Go over the entries and report the lines where the word "label" occurs.
Material for this exercise Start Marker
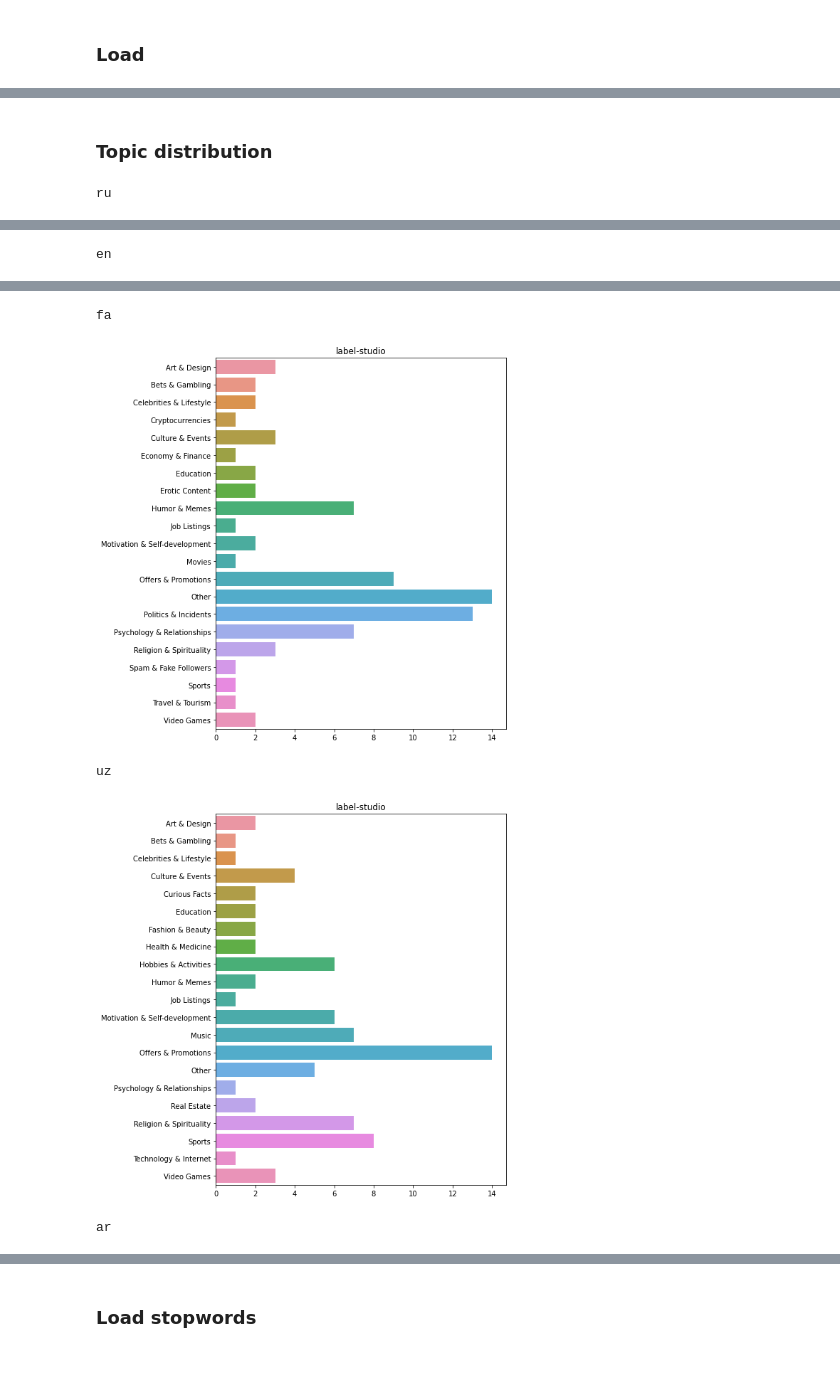
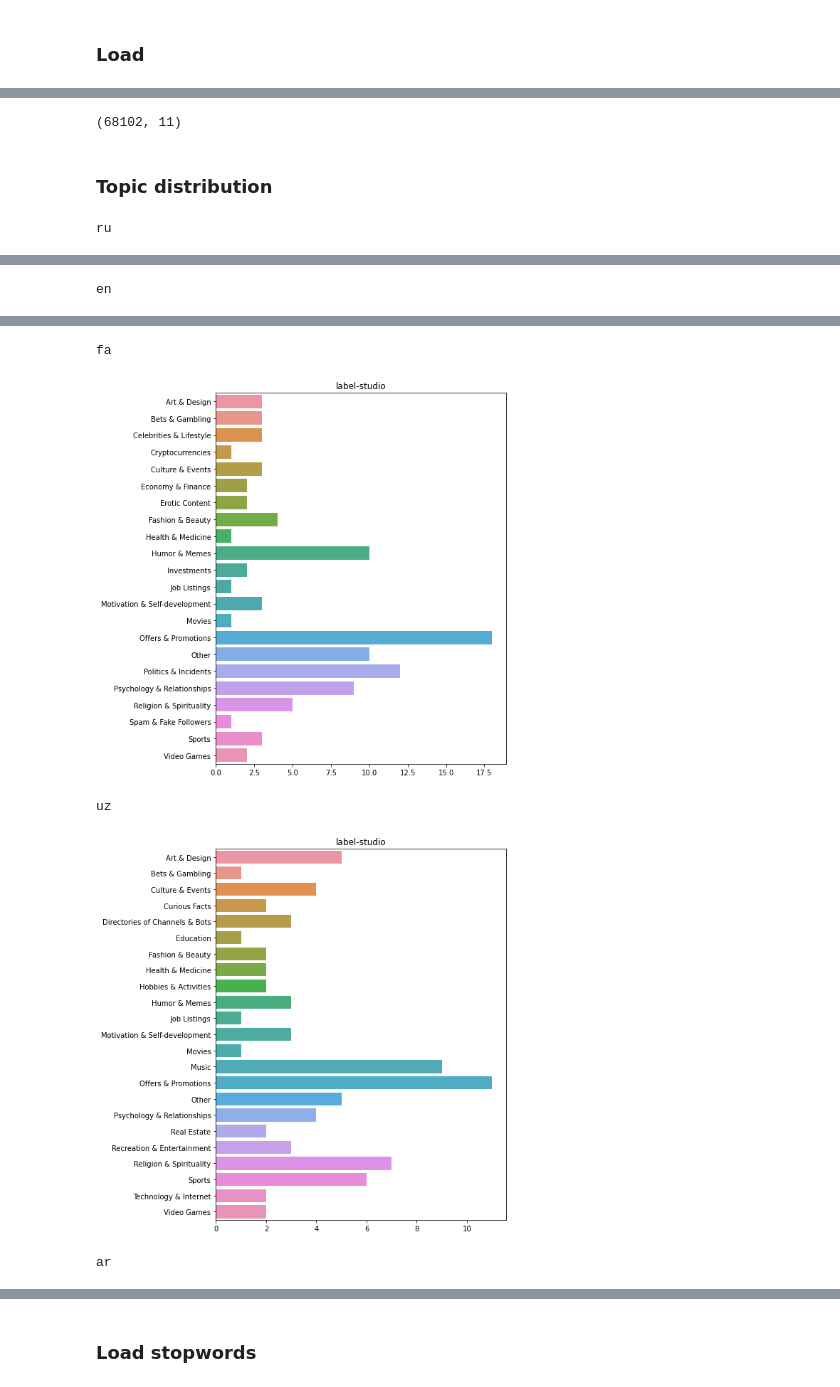
Before and after one commit to Rusteam/tgcat, a Jupyter notebook: notebooks/r-2/0.2-rg-build-model.ipynb, the cells around one changed output, grey strips where cells are left out. Cells and saved outputs as stored; diff of their text form; code cells hidden in the pictures.

```diff
--- a/notebooks/r-2/0.2-rg-build-model.ipynb
+++ b/notebooks/r-2/0.2-rg-build-model.ipynb
@@ -97,0 +106,12 @@ data_flat.shape
+# %%
+def select_test(data, test_subsets=None,  test_size=0.3):
+    """ Return True for test set and False for train """
+    if test_subsets is None:
+        test_subsets = data['subset'].unique().tolist()
+    is_test = data.apply(lambda x: rand_true(test_size) if x['subset'] in test_subsets else False,
+              axis=1)
+    return is_test
+# %%
+data['is_test'] = select_test(data, test_size=TEST_SIZE, test_subsets=TEST_SETS)
+
+data.groupby(['lang_code','subset'])['is_test'].mean()
@@ -97,0 +132,7 @@ data_flat.shape
+# %%
+train_data = data.loc[~data['is_test']]
+
+test_data = data.loc[data['is_test']]
+
+print(train_data.shape)
+print(test_data.shape)
@@ -98,12 +146,18 @@ data_flat.shape
+# %%
+train_data_flat = flatten_category(train_data,)
+
+train_data_flat.shape
+# %% [output]
+(68102, 11)
 # %% [markdown]
 ### Topic distribution
 # %%
 from src.train.plot_utils import barplots
 # %%
-for l in data_flat['lang_code'].unique():
+for l in train_data_flat['lang_code'].unique():
     print(l)
     barplots({
-        'label-studio': data_flat.query(f"lang_code == '{l}'")['topic'],
+        'label-studio': train_data_flat.query(f"lang_code == '{l}'")['topic'],
     }, 1, 2, fig_dims=(14,8))
 # %% [output]
 ru
@@ -113,5 +167,5 @@ en
 fa
-[figure, old version]
+[figure, new version]
 uz
-[figure, old version]
+[figure, new version]
 ar
```
Also changed, not shown: parts of 40 cells of this notebook, 5 other files.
Material for this exercise End Marker
Written answer:
-        'label-studio': data_flat.query(f"lang_code == '{l}'")['topic'],
+        'label-studio': train_data_flat.query(f"lang_code == '{l}'")['topic'],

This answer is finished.